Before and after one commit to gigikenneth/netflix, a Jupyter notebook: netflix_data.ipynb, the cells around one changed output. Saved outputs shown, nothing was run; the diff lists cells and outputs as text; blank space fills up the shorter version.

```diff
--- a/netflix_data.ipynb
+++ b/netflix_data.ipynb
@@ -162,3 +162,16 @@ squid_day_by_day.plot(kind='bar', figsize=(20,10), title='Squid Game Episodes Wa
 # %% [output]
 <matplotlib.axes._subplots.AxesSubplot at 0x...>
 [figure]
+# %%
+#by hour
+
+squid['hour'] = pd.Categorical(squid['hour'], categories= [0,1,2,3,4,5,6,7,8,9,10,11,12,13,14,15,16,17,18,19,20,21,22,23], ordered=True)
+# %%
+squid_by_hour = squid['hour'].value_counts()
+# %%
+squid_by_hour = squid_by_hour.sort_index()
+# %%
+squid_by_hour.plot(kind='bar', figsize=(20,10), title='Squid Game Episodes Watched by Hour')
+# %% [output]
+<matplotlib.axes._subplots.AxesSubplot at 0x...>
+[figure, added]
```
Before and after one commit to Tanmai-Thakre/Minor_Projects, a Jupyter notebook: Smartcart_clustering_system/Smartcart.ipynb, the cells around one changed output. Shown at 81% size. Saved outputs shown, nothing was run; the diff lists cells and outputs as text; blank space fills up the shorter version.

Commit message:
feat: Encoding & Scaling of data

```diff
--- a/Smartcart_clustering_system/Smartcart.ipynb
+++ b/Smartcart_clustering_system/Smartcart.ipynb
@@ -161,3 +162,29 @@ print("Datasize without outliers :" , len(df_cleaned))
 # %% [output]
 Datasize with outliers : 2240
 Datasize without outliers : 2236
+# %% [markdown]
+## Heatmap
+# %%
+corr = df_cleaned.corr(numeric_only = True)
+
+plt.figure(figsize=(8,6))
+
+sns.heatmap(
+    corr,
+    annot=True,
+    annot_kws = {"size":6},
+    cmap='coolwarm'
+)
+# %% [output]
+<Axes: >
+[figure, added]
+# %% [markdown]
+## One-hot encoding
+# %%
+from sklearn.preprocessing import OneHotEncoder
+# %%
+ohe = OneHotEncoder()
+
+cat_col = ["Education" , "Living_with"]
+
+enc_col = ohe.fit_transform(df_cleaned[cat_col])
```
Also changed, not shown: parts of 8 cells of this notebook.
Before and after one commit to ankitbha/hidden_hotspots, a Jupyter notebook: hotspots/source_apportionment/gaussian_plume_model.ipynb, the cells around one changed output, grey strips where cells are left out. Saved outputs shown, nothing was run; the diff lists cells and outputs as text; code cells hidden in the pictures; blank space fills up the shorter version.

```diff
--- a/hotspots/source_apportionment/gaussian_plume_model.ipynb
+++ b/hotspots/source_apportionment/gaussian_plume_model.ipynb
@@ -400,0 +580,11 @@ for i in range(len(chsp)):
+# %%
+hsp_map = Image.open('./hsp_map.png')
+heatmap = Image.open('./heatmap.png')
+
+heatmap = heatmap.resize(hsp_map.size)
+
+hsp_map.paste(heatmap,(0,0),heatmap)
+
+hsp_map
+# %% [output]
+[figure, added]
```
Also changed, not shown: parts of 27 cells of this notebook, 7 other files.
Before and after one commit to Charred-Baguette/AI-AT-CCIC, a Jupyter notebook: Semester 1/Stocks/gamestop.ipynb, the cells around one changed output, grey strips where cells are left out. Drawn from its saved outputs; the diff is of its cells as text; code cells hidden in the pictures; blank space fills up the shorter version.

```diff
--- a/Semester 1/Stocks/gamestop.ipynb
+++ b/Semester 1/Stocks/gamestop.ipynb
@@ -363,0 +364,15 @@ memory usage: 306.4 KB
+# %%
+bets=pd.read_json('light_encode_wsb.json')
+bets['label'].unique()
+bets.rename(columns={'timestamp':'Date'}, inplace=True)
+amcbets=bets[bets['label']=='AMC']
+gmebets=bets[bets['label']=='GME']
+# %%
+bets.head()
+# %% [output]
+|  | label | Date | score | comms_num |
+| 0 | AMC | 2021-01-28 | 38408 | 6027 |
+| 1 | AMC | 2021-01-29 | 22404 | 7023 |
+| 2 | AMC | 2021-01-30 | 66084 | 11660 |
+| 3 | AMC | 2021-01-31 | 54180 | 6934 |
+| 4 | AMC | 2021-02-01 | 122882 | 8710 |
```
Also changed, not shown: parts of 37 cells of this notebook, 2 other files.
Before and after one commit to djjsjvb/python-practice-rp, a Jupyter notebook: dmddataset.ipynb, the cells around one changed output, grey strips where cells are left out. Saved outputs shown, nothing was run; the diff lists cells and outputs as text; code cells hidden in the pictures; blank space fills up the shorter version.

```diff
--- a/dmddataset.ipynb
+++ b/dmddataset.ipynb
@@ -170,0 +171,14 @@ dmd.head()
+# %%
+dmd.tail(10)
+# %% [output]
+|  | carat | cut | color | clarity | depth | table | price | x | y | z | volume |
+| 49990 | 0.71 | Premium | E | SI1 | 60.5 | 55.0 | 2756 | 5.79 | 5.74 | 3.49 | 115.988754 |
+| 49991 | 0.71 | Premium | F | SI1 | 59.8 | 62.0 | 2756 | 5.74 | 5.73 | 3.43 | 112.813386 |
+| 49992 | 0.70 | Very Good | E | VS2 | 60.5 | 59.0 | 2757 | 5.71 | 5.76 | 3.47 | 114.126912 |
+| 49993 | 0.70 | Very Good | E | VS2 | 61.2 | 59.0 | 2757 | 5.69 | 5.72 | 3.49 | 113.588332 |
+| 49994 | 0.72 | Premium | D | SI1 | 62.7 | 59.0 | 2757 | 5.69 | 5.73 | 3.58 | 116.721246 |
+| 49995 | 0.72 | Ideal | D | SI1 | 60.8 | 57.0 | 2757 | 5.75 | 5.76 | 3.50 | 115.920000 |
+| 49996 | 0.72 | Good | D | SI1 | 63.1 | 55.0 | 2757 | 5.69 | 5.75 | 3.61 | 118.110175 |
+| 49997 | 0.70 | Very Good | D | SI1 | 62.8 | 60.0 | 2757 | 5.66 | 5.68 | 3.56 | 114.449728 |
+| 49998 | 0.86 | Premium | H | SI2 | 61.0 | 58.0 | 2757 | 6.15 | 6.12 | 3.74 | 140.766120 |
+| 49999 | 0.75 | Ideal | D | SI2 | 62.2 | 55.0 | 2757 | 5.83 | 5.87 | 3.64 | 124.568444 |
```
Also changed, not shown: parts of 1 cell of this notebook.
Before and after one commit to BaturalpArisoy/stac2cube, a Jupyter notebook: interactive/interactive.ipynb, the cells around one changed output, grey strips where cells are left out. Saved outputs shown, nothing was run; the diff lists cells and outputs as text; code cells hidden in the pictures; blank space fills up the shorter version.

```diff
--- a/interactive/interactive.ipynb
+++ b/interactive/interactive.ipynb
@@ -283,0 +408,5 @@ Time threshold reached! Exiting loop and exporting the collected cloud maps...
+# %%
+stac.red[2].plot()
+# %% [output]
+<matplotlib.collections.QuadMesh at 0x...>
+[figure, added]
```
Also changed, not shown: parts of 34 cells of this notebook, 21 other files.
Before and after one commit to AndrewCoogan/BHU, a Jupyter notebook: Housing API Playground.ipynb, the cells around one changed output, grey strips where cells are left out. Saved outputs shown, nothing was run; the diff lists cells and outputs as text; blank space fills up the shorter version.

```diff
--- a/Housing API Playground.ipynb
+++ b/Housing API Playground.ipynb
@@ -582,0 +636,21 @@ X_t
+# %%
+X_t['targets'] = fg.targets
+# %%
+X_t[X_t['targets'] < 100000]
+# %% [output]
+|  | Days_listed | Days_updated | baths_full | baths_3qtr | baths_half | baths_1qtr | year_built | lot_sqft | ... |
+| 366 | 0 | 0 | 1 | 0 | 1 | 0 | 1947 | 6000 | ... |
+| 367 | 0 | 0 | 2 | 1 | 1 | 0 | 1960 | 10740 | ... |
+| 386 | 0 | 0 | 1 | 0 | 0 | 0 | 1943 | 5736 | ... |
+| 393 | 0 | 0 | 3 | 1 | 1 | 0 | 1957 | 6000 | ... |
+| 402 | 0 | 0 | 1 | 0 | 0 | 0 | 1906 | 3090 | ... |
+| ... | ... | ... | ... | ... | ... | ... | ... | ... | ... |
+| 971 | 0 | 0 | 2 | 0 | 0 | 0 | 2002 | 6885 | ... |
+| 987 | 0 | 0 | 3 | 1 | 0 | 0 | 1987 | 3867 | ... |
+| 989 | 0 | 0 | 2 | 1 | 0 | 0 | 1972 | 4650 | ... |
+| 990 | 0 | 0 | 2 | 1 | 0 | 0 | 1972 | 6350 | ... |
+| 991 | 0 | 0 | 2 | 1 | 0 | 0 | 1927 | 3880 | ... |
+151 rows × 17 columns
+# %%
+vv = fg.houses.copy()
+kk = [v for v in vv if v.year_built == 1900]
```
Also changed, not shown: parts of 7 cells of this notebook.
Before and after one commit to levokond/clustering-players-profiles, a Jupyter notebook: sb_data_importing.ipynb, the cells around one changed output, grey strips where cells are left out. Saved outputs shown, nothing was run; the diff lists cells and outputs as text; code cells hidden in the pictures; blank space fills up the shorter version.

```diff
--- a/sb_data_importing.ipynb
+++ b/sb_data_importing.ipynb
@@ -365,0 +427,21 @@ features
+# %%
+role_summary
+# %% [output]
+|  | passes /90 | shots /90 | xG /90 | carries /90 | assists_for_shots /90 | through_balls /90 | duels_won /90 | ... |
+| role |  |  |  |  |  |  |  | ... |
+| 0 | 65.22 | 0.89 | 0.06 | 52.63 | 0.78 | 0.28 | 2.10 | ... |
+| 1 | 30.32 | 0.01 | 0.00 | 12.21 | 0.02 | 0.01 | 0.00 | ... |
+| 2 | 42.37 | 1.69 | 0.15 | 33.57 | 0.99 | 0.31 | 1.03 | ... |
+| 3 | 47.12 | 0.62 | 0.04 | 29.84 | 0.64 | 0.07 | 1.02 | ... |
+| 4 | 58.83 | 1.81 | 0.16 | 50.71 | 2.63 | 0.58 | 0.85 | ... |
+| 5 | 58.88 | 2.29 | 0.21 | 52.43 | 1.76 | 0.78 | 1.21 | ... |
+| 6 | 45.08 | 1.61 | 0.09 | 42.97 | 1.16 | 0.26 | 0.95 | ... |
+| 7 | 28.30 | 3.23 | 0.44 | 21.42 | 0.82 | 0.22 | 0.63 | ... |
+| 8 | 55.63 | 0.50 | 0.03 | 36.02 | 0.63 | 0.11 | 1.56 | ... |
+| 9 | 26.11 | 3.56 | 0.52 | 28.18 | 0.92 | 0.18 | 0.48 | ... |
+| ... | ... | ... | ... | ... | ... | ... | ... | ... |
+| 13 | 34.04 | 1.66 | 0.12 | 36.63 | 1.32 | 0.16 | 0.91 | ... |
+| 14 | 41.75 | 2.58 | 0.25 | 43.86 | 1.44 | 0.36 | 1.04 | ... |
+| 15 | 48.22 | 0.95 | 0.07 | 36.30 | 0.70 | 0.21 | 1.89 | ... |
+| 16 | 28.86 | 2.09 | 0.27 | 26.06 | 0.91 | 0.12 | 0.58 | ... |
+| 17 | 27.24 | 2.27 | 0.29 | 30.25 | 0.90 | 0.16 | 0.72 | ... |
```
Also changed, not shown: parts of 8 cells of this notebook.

> _Activity_:
Only lines with the word "parts" count here; copy every one from the records.

> _Result of this task_:
Also changed, not shown: parts of 8 cells of this notebook.
Also changed, not shown: parts of 27 cells of this notebook, 7 other files.
Also changed, not shown: parts of 37 cells of this notebook, 2 other files.
Also changed, not shown: parts of 1 cell of this notebook.
Also changed, not shown: parts of 34 cells of this notebook, 21 other files.
Also changed, not shown: parts of 7 cells of this notebook.
Also changed, not shown: parts of 8 cells of this notebook.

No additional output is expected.